“I said, ‘Well, 15?’ 10?’ He said, ‘No, we hit seven greens in regulation’. He said that Arnie shot 79, Gary shot 78 and he shot 77 in big three golf at Carnoustie.
“He said he hit four greens, Gary hit two and Arnie hit one. One green Arnie hit in 18 holes.”
If Watson can tell a yarn then the tales about his introduction to links golf are the stuff of golfing folklore.
Ahead of the 1975 Open at Carnoustie, he pitched up at Monifieth Medal for his first hole on a terrain utterly unfamiliar to him.
So the story goes, he crushed his driver down the first only to lose his ball. It wasn’t exactly love at first sight.
Indeed Watson’s appreciation for links, despite winning the Open that year, would be a gradual conversion.
“I didn’t like links golf,” he recalled. “I didn’t like St Andrews at all when I played it in ‘78 for the first time – blind shots, bouncing everywhere, having to land the ball short at 6 to try and feel the way up the slope there and get it just in the flag position, just over the hill there. I didn’t like that.”

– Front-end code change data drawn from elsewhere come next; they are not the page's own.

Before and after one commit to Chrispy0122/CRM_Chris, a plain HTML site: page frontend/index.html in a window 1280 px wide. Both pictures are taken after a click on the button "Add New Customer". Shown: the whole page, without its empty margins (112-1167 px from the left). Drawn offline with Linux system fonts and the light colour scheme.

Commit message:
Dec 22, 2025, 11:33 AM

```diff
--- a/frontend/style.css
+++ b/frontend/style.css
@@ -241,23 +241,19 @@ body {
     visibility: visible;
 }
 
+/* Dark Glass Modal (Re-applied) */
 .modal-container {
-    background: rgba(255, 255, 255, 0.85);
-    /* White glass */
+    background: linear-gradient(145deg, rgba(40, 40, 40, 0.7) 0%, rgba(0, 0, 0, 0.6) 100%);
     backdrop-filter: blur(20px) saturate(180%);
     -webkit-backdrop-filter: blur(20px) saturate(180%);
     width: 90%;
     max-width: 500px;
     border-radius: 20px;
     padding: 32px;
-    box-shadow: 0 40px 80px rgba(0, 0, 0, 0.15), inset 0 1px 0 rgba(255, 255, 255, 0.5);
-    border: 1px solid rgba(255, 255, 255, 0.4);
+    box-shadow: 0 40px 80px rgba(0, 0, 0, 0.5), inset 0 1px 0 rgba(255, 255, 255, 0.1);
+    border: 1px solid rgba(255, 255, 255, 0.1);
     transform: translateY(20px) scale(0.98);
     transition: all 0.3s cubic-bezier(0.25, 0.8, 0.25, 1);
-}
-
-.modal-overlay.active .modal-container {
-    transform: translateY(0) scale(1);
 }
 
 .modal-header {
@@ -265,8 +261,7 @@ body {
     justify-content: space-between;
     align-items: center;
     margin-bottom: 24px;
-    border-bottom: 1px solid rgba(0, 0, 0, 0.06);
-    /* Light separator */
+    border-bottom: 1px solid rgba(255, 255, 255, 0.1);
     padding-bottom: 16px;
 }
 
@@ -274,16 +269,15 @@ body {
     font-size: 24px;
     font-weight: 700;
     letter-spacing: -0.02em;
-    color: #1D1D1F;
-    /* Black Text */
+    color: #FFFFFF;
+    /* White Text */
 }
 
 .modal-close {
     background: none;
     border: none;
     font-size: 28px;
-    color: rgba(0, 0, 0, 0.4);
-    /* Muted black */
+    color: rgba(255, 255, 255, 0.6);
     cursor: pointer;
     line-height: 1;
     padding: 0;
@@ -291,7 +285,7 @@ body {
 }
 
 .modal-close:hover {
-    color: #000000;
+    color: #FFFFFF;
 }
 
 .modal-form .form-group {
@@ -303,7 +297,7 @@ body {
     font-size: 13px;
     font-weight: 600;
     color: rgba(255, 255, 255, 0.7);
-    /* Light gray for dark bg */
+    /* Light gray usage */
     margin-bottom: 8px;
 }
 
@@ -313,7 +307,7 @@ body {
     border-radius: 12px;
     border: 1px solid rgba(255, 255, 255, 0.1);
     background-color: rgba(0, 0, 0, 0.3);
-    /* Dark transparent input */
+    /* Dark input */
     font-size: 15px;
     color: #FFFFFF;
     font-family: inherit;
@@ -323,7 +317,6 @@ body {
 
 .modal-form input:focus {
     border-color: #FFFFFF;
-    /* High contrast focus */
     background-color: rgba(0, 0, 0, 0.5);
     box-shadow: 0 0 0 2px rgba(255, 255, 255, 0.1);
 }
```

In full flow, Watson continued: “I really didn’t like that type of golf. You just couldn’t feel the weight and the more I played it, the more I understood you had to feel the weight of the shot.
“It’s not about yardage, it’s about feel.

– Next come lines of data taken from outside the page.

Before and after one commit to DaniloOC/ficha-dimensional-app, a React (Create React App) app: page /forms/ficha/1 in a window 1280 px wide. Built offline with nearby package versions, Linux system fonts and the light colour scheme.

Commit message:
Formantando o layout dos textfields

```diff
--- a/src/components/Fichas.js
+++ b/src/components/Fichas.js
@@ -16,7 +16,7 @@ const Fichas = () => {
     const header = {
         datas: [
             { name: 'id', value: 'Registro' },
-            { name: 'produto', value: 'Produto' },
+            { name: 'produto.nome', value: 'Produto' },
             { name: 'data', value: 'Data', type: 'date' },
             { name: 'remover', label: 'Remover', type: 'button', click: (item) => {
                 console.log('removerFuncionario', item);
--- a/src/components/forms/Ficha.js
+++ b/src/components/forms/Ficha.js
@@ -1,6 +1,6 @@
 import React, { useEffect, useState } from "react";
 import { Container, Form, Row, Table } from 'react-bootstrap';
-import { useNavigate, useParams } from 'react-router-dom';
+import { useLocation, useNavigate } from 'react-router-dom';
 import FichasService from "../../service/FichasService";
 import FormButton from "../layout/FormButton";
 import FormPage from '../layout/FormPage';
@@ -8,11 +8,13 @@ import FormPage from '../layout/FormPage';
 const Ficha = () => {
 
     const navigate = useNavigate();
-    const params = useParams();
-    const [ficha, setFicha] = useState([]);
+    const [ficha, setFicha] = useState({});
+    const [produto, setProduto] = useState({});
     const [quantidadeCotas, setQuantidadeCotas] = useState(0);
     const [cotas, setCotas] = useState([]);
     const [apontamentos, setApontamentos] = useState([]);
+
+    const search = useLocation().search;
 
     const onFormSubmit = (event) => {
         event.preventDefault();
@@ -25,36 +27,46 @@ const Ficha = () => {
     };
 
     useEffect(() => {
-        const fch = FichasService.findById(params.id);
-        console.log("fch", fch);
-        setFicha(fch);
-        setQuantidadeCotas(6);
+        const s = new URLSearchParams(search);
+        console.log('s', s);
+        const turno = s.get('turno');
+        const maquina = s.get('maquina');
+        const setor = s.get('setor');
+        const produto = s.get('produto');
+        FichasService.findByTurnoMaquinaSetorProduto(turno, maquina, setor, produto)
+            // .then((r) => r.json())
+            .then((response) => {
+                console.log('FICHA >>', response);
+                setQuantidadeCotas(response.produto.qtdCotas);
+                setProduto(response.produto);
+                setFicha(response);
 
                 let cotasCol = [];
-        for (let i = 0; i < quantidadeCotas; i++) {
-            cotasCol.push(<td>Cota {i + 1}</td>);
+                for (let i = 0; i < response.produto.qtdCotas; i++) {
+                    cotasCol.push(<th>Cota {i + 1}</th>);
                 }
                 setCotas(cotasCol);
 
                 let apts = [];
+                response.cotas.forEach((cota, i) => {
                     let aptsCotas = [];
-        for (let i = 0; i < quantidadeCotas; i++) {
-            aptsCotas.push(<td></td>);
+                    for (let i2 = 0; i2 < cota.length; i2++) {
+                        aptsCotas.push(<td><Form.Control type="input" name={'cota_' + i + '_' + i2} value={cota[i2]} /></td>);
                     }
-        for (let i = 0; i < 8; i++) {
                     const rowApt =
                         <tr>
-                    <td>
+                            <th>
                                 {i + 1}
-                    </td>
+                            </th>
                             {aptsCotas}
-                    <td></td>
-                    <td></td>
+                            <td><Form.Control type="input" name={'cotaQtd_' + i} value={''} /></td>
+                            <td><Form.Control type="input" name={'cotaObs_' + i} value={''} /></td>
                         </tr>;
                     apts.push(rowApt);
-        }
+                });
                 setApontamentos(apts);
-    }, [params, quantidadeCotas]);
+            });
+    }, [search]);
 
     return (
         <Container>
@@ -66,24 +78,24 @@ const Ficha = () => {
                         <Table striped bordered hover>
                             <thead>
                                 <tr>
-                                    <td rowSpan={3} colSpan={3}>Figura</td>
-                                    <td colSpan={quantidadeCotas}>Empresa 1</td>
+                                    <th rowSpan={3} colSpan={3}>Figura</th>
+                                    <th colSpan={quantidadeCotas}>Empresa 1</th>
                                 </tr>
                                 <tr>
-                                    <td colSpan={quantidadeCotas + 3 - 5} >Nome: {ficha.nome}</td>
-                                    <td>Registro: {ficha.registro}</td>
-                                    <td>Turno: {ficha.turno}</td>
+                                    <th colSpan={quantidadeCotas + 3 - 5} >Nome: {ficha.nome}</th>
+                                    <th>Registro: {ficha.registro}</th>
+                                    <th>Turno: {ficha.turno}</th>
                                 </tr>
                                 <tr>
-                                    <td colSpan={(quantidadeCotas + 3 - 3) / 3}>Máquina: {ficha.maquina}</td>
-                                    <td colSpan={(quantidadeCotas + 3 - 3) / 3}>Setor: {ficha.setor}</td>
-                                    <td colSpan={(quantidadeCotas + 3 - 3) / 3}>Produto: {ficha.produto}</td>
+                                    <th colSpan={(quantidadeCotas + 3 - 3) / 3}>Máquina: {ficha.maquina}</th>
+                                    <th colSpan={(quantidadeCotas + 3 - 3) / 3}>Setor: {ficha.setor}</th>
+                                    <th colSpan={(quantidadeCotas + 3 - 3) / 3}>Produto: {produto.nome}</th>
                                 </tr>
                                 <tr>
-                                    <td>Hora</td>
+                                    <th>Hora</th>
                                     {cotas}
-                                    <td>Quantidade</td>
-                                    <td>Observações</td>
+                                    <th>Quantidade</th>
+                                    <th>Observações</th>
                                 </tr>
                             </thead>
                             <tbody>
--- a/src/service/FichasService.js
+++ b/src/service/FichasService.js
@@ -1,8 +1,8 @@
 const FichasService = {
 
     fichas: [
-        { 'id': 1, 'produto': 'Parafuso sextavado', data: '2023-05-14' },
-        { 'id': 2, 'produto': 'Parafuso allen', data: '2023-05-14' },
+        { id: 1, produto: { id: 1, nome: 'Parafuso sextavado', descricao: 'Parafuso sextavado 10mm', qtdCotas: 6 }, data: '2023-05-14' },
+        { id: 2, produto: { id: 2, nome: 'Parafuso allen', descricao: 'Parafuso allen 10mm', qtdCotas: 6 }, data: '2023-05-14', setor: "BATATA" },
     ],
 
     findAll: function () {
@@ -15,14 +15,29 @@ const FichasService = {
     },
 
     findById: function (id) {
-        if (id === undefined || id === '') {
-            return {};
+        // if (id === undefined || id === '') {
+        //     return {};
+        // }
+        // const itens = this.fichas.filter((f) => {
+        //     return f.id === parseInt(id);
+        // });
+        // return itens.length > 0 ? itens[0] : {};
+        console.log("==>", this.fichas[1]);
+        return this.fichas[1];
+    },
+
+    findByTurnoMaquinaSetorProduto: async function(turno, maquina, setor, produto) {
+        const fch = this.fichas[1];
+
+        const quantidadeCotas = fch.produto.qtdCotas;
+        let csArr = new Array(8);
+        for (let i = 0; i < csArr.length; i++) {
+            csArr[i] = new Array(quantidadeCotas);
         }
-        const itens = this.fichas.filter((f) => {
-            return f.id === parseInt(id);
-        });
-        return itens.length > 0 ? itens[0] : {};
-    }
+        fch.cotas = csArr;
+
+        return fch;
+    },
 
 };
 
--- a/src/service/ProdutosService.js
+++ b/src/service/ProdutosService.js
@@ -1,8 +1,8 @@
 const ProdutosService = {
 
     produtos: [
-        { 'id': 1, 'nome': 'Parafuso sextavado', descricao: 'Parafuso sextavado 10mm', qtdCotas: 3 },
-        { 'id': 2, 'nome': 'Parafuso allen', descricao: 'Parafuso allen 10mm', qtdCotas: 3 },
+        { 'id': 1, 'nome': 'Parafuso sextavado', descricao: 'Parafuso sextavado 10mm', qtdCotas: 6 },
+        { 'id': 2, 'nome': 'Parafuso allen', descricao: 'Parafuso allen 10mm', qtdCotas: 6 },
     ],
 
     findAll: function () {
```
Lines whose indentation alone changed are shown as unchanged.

“At the Open, I forget who hit the shot but he was in the rough at 16. It was uphill and he had to hit over a cross bunker. He hit a sand wedge and it was downwind. He landed it short of the green with a sand wedge, 30 yards short and the ball rolled onto the green another 30 feet – uphill with a sand wedge.
“Now, how do you feel that? You normally hit a sand wedge and it stops and backs up. He had to feel that shot to roll it out of the rough, with not a lot of spin. He had to feel how far that ball was going to roll. That’s the element of a great links player.
“How can you feel that type of distance? It is all about distance control. American golf is pretty simple. Your distance is usually pretty spot on and you can usually stop the ball quickly. Over here you can’t and that’s what the secret is – know your distances.”
Prior to the Open, Watson flew into Scotland for a “true links” experience – a gathering of close family and friends at some of the country’s most venerable links: Royal Dornoch, Nairn, Castle Stuart and Brora.
No cameras, no publicity – just a golfer, and his pals, enjoying a knock. It’s hard to think of a more romantic golfing image.
“We flew in from Inverness, went up to the north and just had a marvellous time.
“Brora was a wonderful links golf course. I had a very difficult time with it.
“Playing the incoming nine downwind was really tough for me. I couldn’t keep the ball on the greens. I think I hit one green in regulation coming in and shot 76.
“My caddie Ron is looking at me, ‘Huh? This guy is supposed to be good.’ I’d like to play it again. I’d like to challenge it again. But it was very good.
“The condition of all the courses we played were great but that day, when we played Brora, was my favourite day. We came back and ate dinner, at Dornoch.
“This is about 5.30pm and I organised with the pro there if we could go out and play some foursomes golf with eight of us.
“We teed off about 7pm and I got my trolley, and my bag, and I’m pushing it.
“Everyone else is carrying. We go out there on the first hole. We end up playing the first six and the last six – beautiful day, cloudless, no wind. “It was just delightful to play.”